▶ Assignment
The answer should be each line of the records that contains the word "center"; please copy them all.
Provided entries Block Start
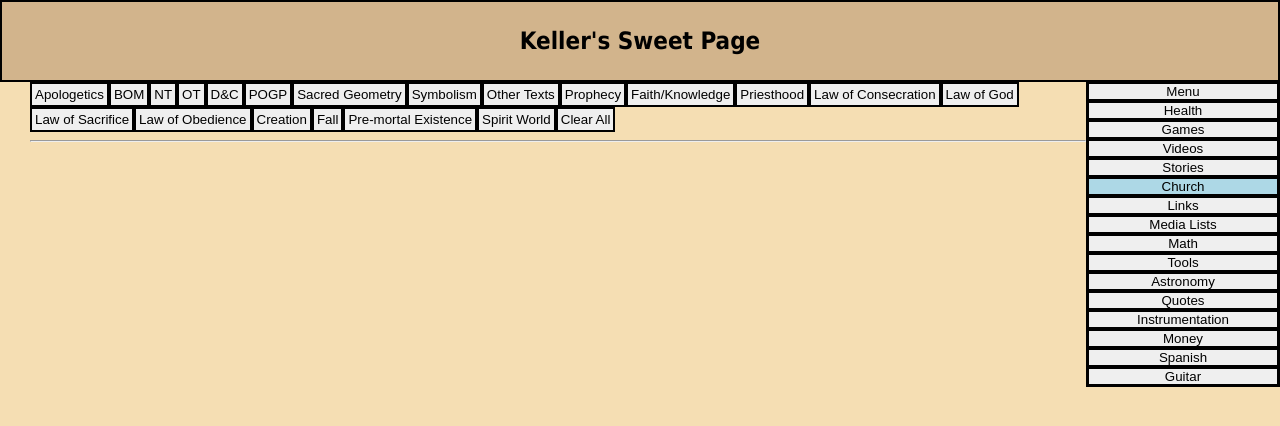
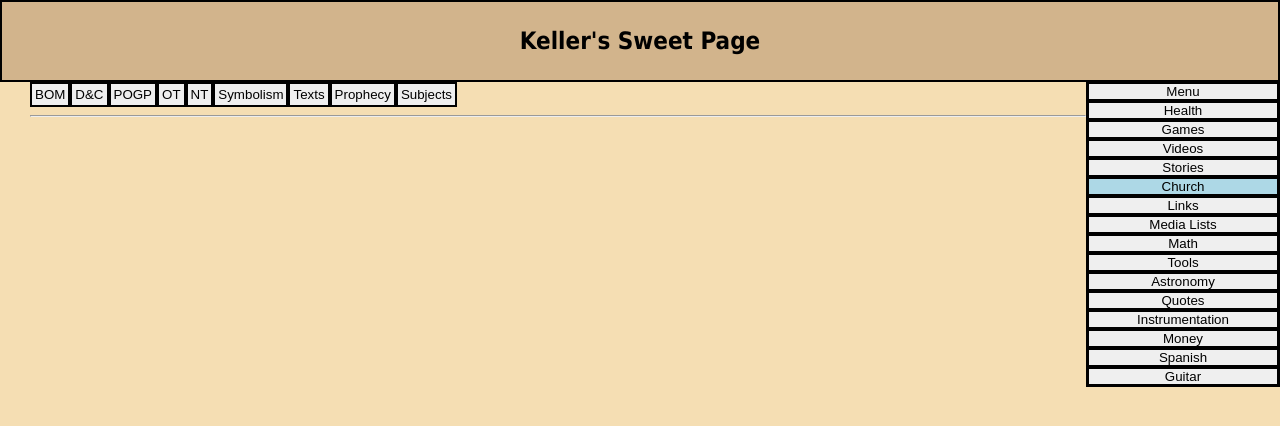
Before and after one commit to jigpuf/kellers, a React (Create React App) app: page / in a window 1280 px wide. Both pictures are taken after a click on the button "Church". Shown: the top 426 px of the page. Built offline with nearby package versions, Linux system fonts and the light colour scheme; the HTML template or start-up script is replaced by a standard one.

Commit message:
tier 2 for Bom

```diff
--- a/src/components/church.js
+++ b/src/components/church.js
@@ -1,37 +1,79 @@
 import React from 'react';
 
 class Church extends React.Component {
+  state = {
+    tier1: undefined,
+    tier2: undefined,
+  }
+  pickTier1 = (item) => {
+    return () => {
+      this.setState({tier1:item})
+    }
+  }
+  pickTier2 = (item) => {
+    return() => {
+      this.setState({tier2:item})
+    }
+  }
+
   render () {
+    const bomItems = [
+      {name: '1 Nephi', slug: 'nephi1'},
+      {name: '2 Nephi', slug: 'nephi2'},
+      {name: 'Jacob', slug: 'jacob'},
+      {name: 'Enos', slug: 'enos'},
+      {name: 'Jarom', slug: 'jarom'},
+      {name: 'Omni', slug: 'omni'},
+      {name: 'Words of Mormon', slug: 'wom'},
+      {name: 'Mosiah', slug: 'mosiah'},
+      {name: 'Alma', slug: 'alma'},
+      {name: 'Helaman', slug: 'helaman'},
+      {name: '3 Nephi', slug: 'nephi3'},
+      {name: '4 Nephi', slug: 'nephi4'},
+      {name: 'Mormon', slug: 'mormon'},
+      {name: 'Ether', slug: 'ether'},
+      {name: 'Moroni', slug: 'moroni'},
+    ]
+    const churchItems = [
+      {name: 'BOM', slug: 'bom', tier2: bomItems},
+      {name: 'D&C', slug: 'dc'},
+      {name: 'POGP', slug: 'pogp'},
+      {name: 'OT', slug: 'ot'},
+      {name: 'NT', slug: 'nt'},
+      {name: 'Symbolism', slug: 'symbolism'},
+      {name: 'Texts', slug: 'texts'},
+      {name: 'Prophecy', slug: 'prophecy'},
+      {name: 'Subjects', slug: 'subjects'},
+    ]
+    const renderChurchItems = churchItems.map(item => {
+      return (
+        <button
+          key={item.slug}
+          onClick={this.pickTier1(item.slug)}
+          className={this.state.tier1 === item.slug ? "tier1 active" : "tier1"}
+          >{item.name}</button>
+      )
+    })
+    const activeTier1Item = this.state.tier1 && churchItems.filter(item => {
+      return this.state.tier1 === item.slug;
+    })
+    const tier2 = activeTier1Item && (activeTier1Item[0].tier2 || []);
+    const renderTier2 = tier2 && tier2.map(item => {
+      return (
+        <button
+          key={item.slug}
+          onClick={this.pickTier2(item.slug)}
+          className={this.state.tier2 === item.slug ? "tier2 active" : "tier2"}
+          >{item.name}</button>
+      )
+    })
     return (
-      <div>
-          <div id="churchTeir1">
-            <button class="tier1">Apologetics</button>
-            <button class="tier1">BOM</button>
-            <button class="tier1">NT</button>
-            <button class="tier1">OT</button>
-            <button class="tier1">D&C</button>
-            <button class="tier1">POGP</button>
-            <button class="tier1">Sacred Geometry</button>
-            <button class="tier1">Symbolism</button>
-            <button class="tier1">Other Texts</button>
-            <button class="tier1">Prophecy</button>
-            <button class="tier1">Faith/Knowledge</button>
-            <button class="tier1">Priesthood</button>
-            <button class="tier1">Law of Consecration</button>
-            <button class="tier1">Law of God</button>
-            <button class="tier1">Law of Sacrifice</button>
-            <button class="tier1">Law of Obedience</button>
-            <button class="tier1">Creation</button>
-            <button class="tier1">Fall</button>
-            <button class="tier1">Pre-mortal Existence</button>
-            <button class="tier1">Spirit World</button>
-            <button class="tier1">Clear All</button>
-            <hr />
-          </div>
-          <div id="churchTeir2"></div>
-          <div id="churchTeir3"></div>
-      </div>
-    );
+      <ul>
+        {renderChurchItems}
+        <hr />
+        {renderTier2}
+      </ul>
+    )
   }
 }
 
```
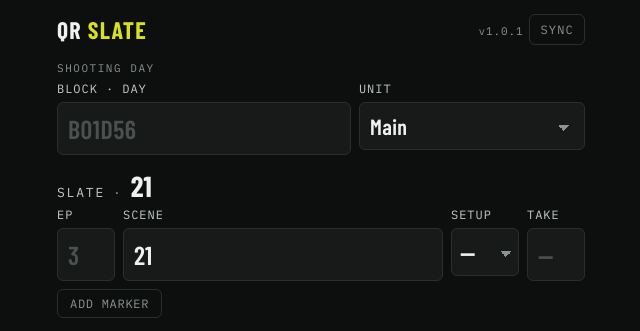
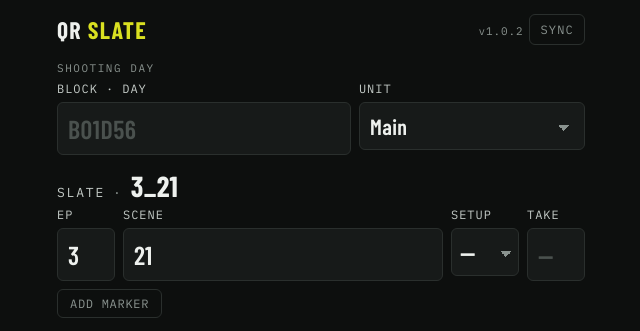
Before and after one commit to darabal/QR-Slate, a plain HTML site: page index.html in a window 1280 px wide. Shown: the top 331 px of the page, 319-959 px from the left. Drawn offline with nearby package versions, Linux system fonts and the light colour scheme.

Commit message:
QR Slate 1.0.2
Keep the episode when the app reopens: the form filled every slate field back in except the episode, so the next slate went out without it.

Co-Authored-By: Claude Opus 5.5 <noreply@anthropic.com>
Claude-Session: https://claude.ai/code/session_01M2kh5zjBHa3sDT7tpea5o7

```diff
--- a/index.html
+++ b/index.html
@@ -334,7 +334,7 @@ legend{font-family:var(--f-mono);font-size:11px;letter-spacing:.14em;text-transf
 <script>
 (function(){
 "use strict";
-var APP_VERSION="1.0.1";   // major.minor.patch
+var APP_VERSION="1.0.2";   // major.minor.patch
 var NOTE_MAX=300;
 var UNITS={main:"Main unit",second:"Second unit",splinter:"Splinter unit",vfx:"VFX unit",other:"Other unit"};
 var UNIT_DIGIT={main:1,second:2,splinter:3,vfx:4,other:5};   // slate code unit digit; 0 = none
@@ -400,6 +400,7 @@ function dayInfoText(d){var a=[];if(dayCode(d))a.push(dayCode(d));if(d.unit)a.pu
 
 /* ---------- form ---------- */
 function fillForm(v,tk){
+  $("ep").value=v.ep||"";
   var sm=/^(X?[ABC]?)(\d.*)$/.exec(v.sc||"");$("mk").value=sm?sm[1]:"";$("sc").value=sm?sm[2]:(v.sc||"");
   setupOptions(v.su||"");$("su").value=v.su||"";
   $("tk").value=tk!=null?tk:"";
--- a/sw.js
+++ b/sw.js
@@ -1,5 +1,5 @@
 /* QR Slate offline cache. Bump VERSION whenever any app file changes so phones pick up the update. */
-const VERSION = "qrslate-1.0.1";
+const VERSION = "qrslate-1.0.2";
 const APP = ["./", "index.html", "manifest.webmanifest", "vendor/qrcode.js",
              "icons/icon-180.png", "icons/icon-192.png", "icons/icon-512.png"];
 
```
Also changed, not shown: 1 other file.
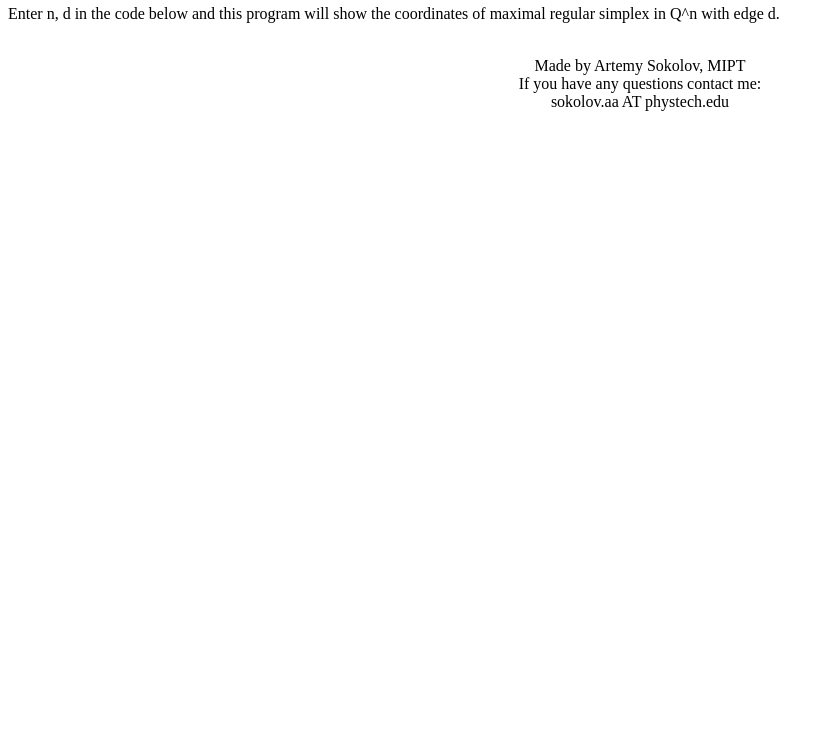
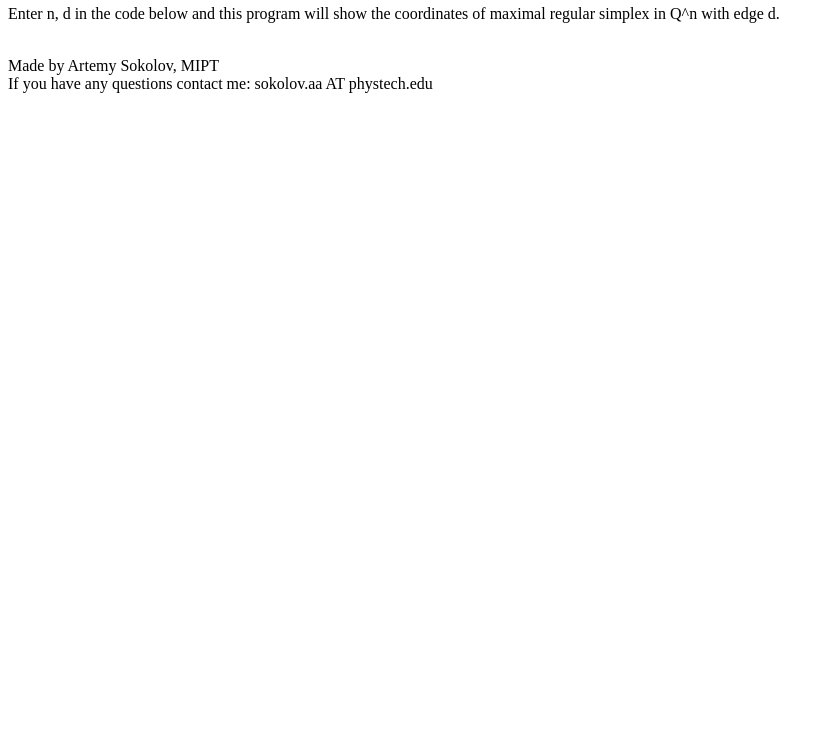
Before and after one commit to SokolovArtemy/SokolovArtemy.github.io, a plain HTML site: page cliques_in_Qn.html in a window 1280 px wide. Shown: the part 62-800 px from the top of the page, without its empty margins (0-830 px from the left). Drawn offline with Linux system fonts and the light colour scheme; a script that the page names is missing.

Commit message:
Update cliques_in_Qn.html

```diff
--- a/cliques_in_Qn.html
+++ b/cliques_in_Qn.html
@@ -24,15 +24,8 @@
 
 <p>Enter n, d in the code below and this program will show the coordinates of maximal regular simplex in Q^n with edge d.</p>
 
-	<center>
 		<br> Made by Artemy Sokolov, MIPT
-        <br> If you have any questions contact me:
-		<br> sokolov.aa AT phystech.edu
-		<!--
-		<br> Powered by SageMathCell
-		-->
-	</center>
-
+        <br> If you have any questions contact me: sokolov.aa AT phystech.edu
 
     <div id="mycell" >
     	<script type="text/x-sage">
```
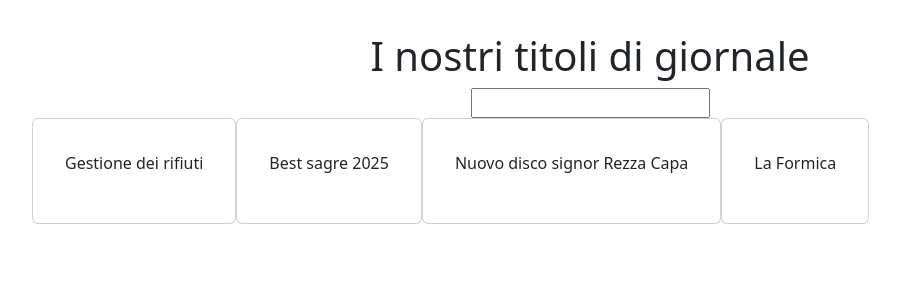
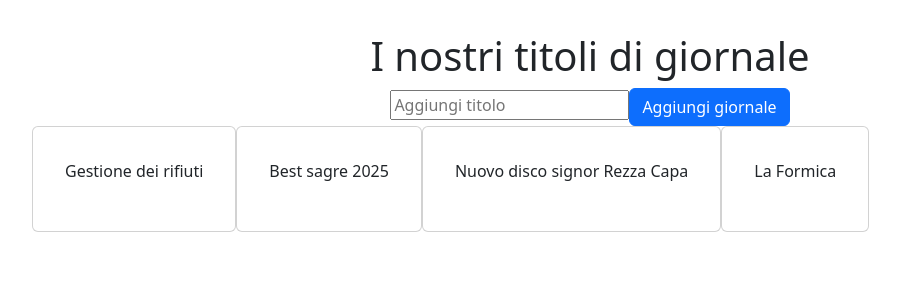
Before and after one commit to MicheleTodeschini/react-form, a React (Vite) app: page / in a window 1280 px wide. Shown: the top 300 px of the page, without its empty margins (50-950 px from the left). Built offline with nearby package versions, Linux system fonts and the light colour scheme.

Commit message:
add placeholder and button

```diff
--- a/src/App.jsx
+++ b/src/App.jsx
@@ -25,7 +25,10 @@ function App() {
   return (
     <>
      <h1>I nostri titoli di giornale</h1>
-     <input />
+     <div className='form'>
+     <input type='text' placeholder='Aggiungi titolo' />
+      <button className='btn btn-primary'>Aggiungi giornale</button>
+     </div>
       <div className='container d-flex'>
 
      {
```
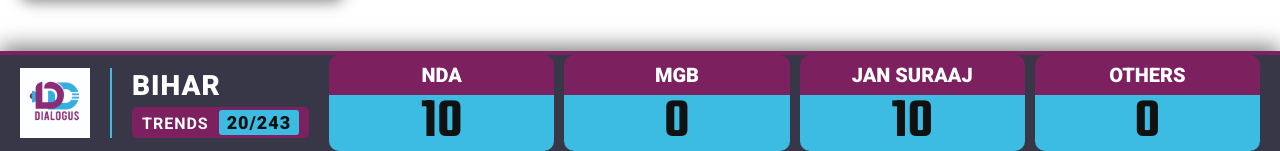
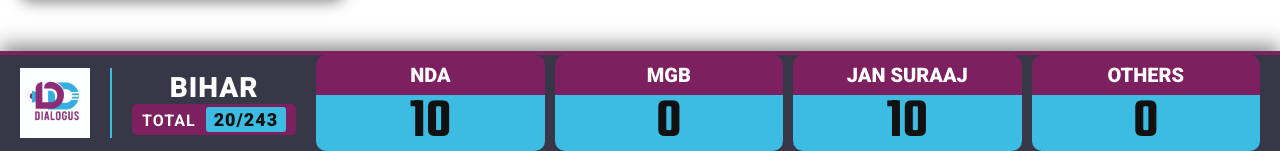
Before and after one commit to pandeyaditya02/html-overlay, a plain HTML site: page index.html in a window 1280 px wide. Shown: the part 649-800 px from the top of the page. Drawn offline with Linux system fonts and the light colour scheme.

Commit message:
minor changes

```diff
--- a/index.html
+++ b/index.html
@@ -32,7 +32,7 @@
         <div class="region-header">
             <span id="region-name">BIHAR</span>
             <div class="trends-box">
-                TRENDS
+                TOTAL
                 <span id="trends-tally" data-target-current="0" data-target-total="0">0/0</span>
             </div>
         </div>
--- a/style.css
+++ b/style.css
@@ -83,7 +83,8 @@ body {
 
 .party-leads-header,
 .party-won-header {
-    width: 60px; /* Fixed width for header */
+    width: 72px; /* Fixed width for header */
+    text-align: center; /* ALIGN HEADER TO CENTER */
 }
 /* --- End New Styles --- */
 
@@ -117,7 +118,7 @@ body {
     font-size: 22px;
     padding: 8px 5px;
     width: 60px; /* Fixed width */
-    text-align: center;
+    text-align: center; /* MODIFICATION 1: Leads and Won centered */
 }
 
 .party-leads {
@@ -166,6 +167,12 @@ body {
     font-weight: 900;
     font-size: 28px;
     letter-spacing: 1px;
+    /* MODIFICATION 2: Bihar in center of total */
+    display: flex;
+    flex-direction: column; /* Stack children vertically */
+    justify-content: center; /* Center items vertically */
+    height: 100%; /* Ensure it takes full height of its parent */
+    text-align: center; /* <-- ADD THIS LINE */
 }
 
 .trends-box {
@@ -173,8 +180,9 @@ body {
     font-size: 16px;
     padding: 5px 10px;
     border-radius: 5px;
-    margin-top: 5px;
+    /* margin-top: 5px; /* Removed, let flexbox handle spacing */
     font-weight: 700;
+    text-align: center; /* Center "TRENDS" text */
 }
 
 #trends-tally {
```
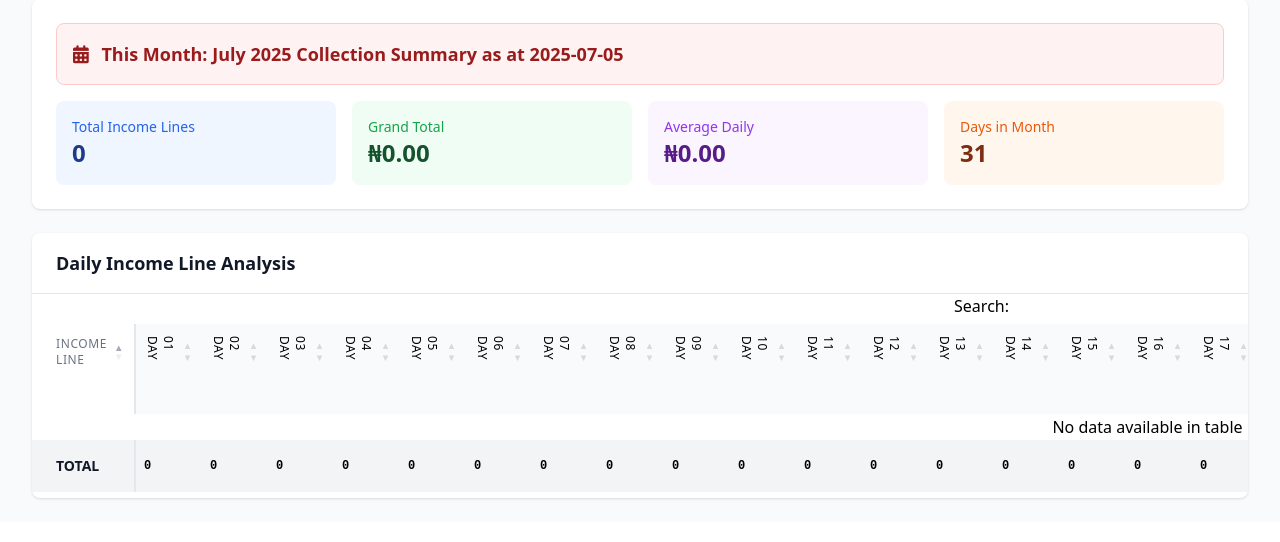
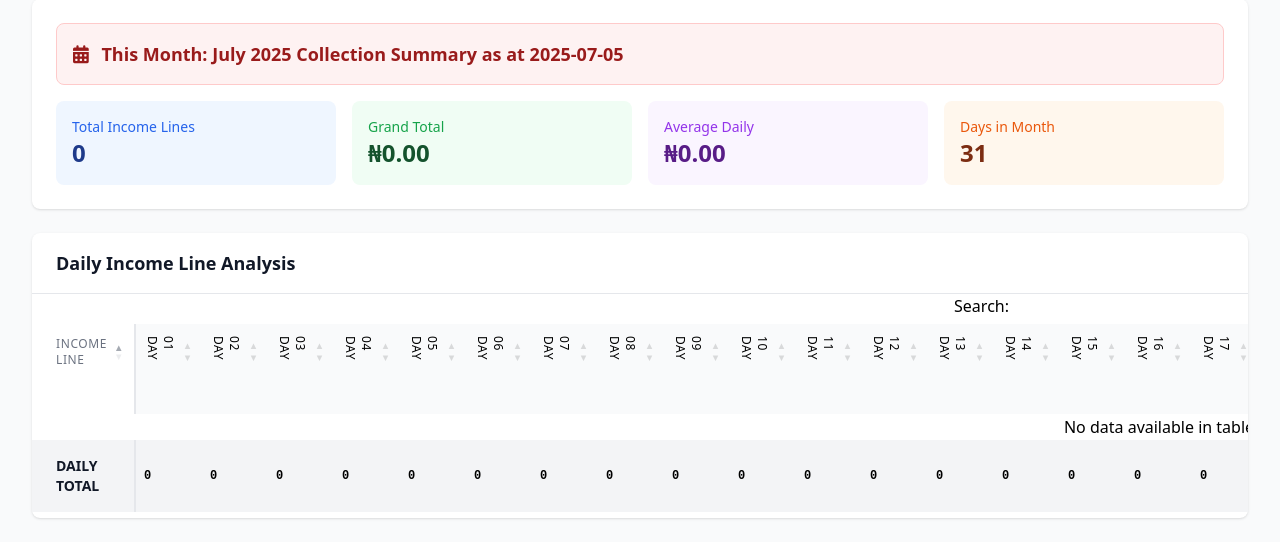
Before and after one commit to opetoks/remittance-nexus-system, a PHP site: page /woobs_erp/daily_income_analysis.php in a window 1280 px wide. Shown: the part 288-830 px from the top of the page. Before the commit the page ends 788 px from the top, so only its background shows below. Run offline with PHP 8.4, Linux system fonts and the light colour scheme; the visitor is signed in with stand-in values (Sample User, id 1); data that the repository does not hold is empty; some libraries are stand-ins or nearby versions.

Commit message:
feat: Add totals to daily income analysis
Adds daily and monthly totals to the daily income analysis table, displaying the sum of all income lines for each day at the bottom and the sum of each income line across all days on the right side.

```diff
--- a/daily_income_analysis.php
+++ b/daily_income_analysis.php
@@ -160,6 +160,14 @@ function isSunday($day, $sundays) {
             z-index: 5;
             border-right: 2px solid #e5e7eb;
         }
+        .total-row {
+            background-color: #f3f4f6 !important;
+            font-weight: bold;
+        }
+        .total-column {
+            background-color: #f9fafb !important;
+            font-weight: bold;
+        }
     </style>
 </head>
 <body class="bg-gray-50 min-h-screen">
@@ -311,8 +319,8 @@ function isSunday($day, $sundays) {
                                     <?= $is_sunday ? 'Sun' : 'Day' ?><br><?= str_pad($day, 2, '0', STR_PAD_LEFT) ?>
                                 </th>
                             <?php endfor; ?>
-                            <th class="px-4 py-3 text-right text-xs font-medium text-gray-500 uppercase tracking-wider bg-gray-100">
-                                Total
+                            <th class="total-column px-4 py-3 text-right text-xs font-medium text-gray-500 uppercase tracking-wider bg-gray-100">
+                                Monthly Total
                             </th>
                         </tr>
                     </thead>
@@ -335,17 +343,17 @@ function isSunday($day, $sundays) {
                                     </td>
                                 <?php endfor; ?>
 
-                                <td class="amount-cell px-4 py-4 text-sm font-bold text-green-600 bg-gray-50">
+                                <td class="total-column amount-cell px-4 py-4 text-sm font-bold text-green-600 bg-gray-50">
                                     <?= number_format($line['total'], 0) ?>
                                 </td>
                             </tr>
                         <?php endforeach; ?>
                     </tbody>
 
-                    <tfoot class="bg-gray-100 sticky bottom-0">
+                    <tfoot class="total-row bg-gray-100 sticky bottom-0">
                         <tr>
                             <th class="sticky-column px-6 py-4 text-left text-sm font-bold text-gray-900 bg-gray-100">
-                                TOTAL
+                                DAILY TOTAL
                             </th>
                             <?php for($day = 1; $day <= $days_in_month; $day++): ?>
                                 <?php
```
Provided entries Block End
▶ Solution to the problem
-	<center>
-	</center>
+    text-align: center; /* ALIGN HEADER TO CENTER */
-    text-align: center;
+    text-align: center; /* MODIFICATION 1: Leads and Won centered */
+    /* MODIFICATION 2: Bihar in center of total */
+    justify-content: center; /* Center items vertically */
+    text-align: center; /* <-- ADD THIS LINE */
+    text-align: center; /* Center "TRENDS" text */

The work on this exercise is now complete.